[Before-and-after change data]

• • •

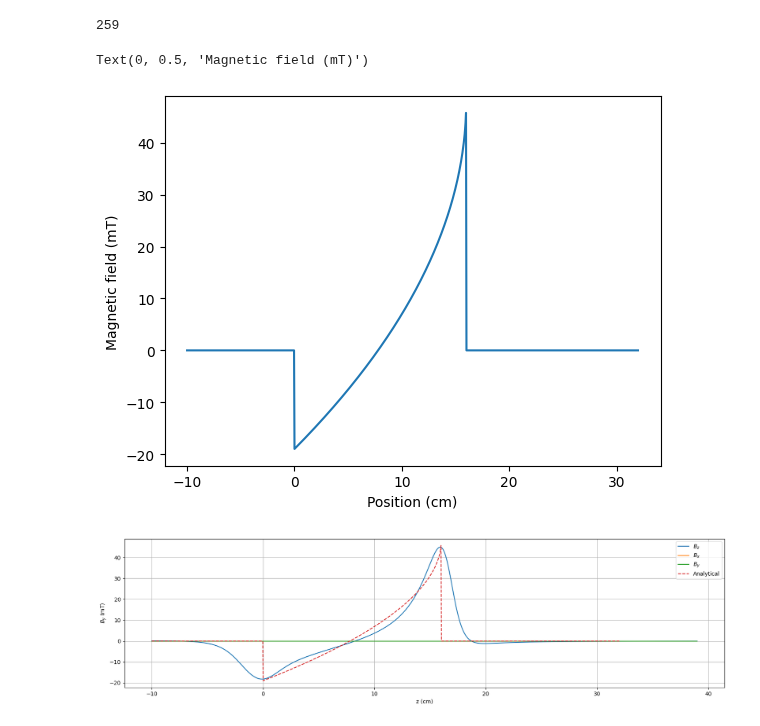
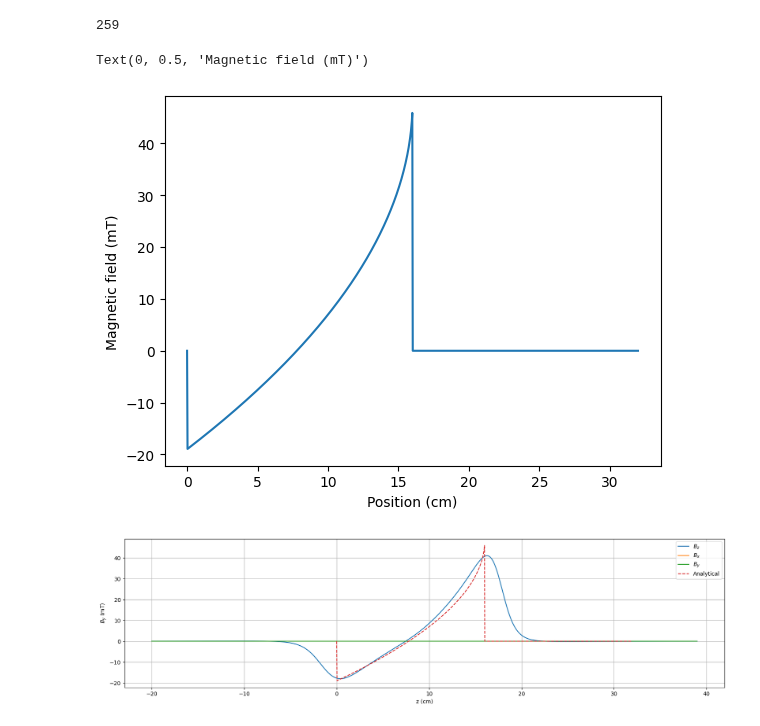
Before and after one commit to benfox4543/YB-zeeman-slower, a Jupyter notebook: halbach-1.ipynb, the cells around one changed output. Saved outputs shown, nothing was run; the diff lists cells and outputs as text; code cells hidden in the pictures.

Commit message:
fitted the graph to the perfect zeeman slower model

```diff
--- a/halbach-1.ipynb
+++ b/halbach-1.ipynb
@@ -94,24 +93,24 @@ def mag(R,B_0,alpha,l):
     else:
         return np.array([B_0 +alpha*(np.sqrt(1-R[0]/l)),0,0])
 # %%
-x= np.linspace(-10,L*2,1000)
+x= np.linspace(0,2*L,1000)
 r = []
 for i in x:
     r.append([i,0,0])
 magg = []
 for i in r:
     magg.append(mag(i,b_0L,Blab,L)[0])
 plt.plot(x,np.array(magg)*1e3)
 plt.xlabel('Position (cm)')
 plt.ylabel('Magnetic field (mT)')
 # %% [output]
 Text(0, 0.5, 'Magnetic field (mT)')
-[figure, old version]
+[figure, new version]
 # %%
-z = np.linspace(-100,390,1000)
+z = np.linspace(-200,390,1000)
+b_y = []
 b_z = []
 b_x = []
-b_y = []
 for i in z:
     b_x.append(zeeman_prof.getB([0,0,i])[0])
     b_z.append(zeeman_prof.getB([0,0,i])[1])
@@ -131,7 +130,7 @@ plt.legend(['$B_z$','$B_x$','$B_y$','Analytical'])
 plt.ylabel('$B_y$ (mT)')
 plt.grid()
 # %% [output]
-[figure, old version]
+[figure, new version]
 # %%
 max(b_z)*1e3
 # %% [output]
```
Also changed, not shown: parts of 2 cells of this notebook.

• • •

§ Goal of the exercise
Copy all the lines of data exactly as they appear, dropping any images.

§ Expected output
Before and after one commit to benfox4543/YB-zeeman-slower, a Jupyter notebook: halbach-1.ipynb, the cells around one changed output. Saved outputs shown, nothing was run; the diff lists cells and outputs as text; code cells hidden in the pictures.

Commit message:
fitted the graph to the perfect zeeman slower model

```diff
--- a/halbach-1.ipynb
+++ b/halbach-1.ipynb
@@ -94,24 +93,24 @@ def mag(R,B_0,alpha,l):
     else:
         return np.array([B_0 +alpha*(np.sqrt(1-R[0]/l)),0,0])
 # %%
-x= np.linspace(-10,L*2,1000)
+x= np.linspace(0,2*L,1000)
 r = []
 for i in x:
     r.append([i,0,0])
 magg = []
 for i in r:
     magg.append(mag(i,b_0L,Blab,L)[0])
 plt.plot(x,np.array(magg)*1e3)
 plt.xlabel('Position (cm)')
 plt.ylabel('Magnetic field (mT)')
 # %% [output]
 Text(0, 0.5, 'Magnetic field (mT)')
-[figure, old version]
+[figure, new version]
 # %%
-z = np.linspace(-100,390,1000)
+z = np.linspace(-200,390,1000)
+b_y = []
 b_z = []
 b_x = []
-b_y = []
 for i in z:
     b_x.append(zeeman_prof.getB([0,0,i])[0])
     b_z.append(zeeman_prof.getB([0,0,i])[1])
@@ -131,7 +130,7 @@ plt.legend(['$B_z$','$B_x$','$B_y$','Analytical'])
 plt.ylabel('$B_y$ (mT)')
 plt.grid()
 # %% [output]
-[figure, old version]
+[figure, new version]
 # %%
 max(b_z)*1e3
 # %% [output]
```
Also changed, not shown: parts of 2 cells of this notebook.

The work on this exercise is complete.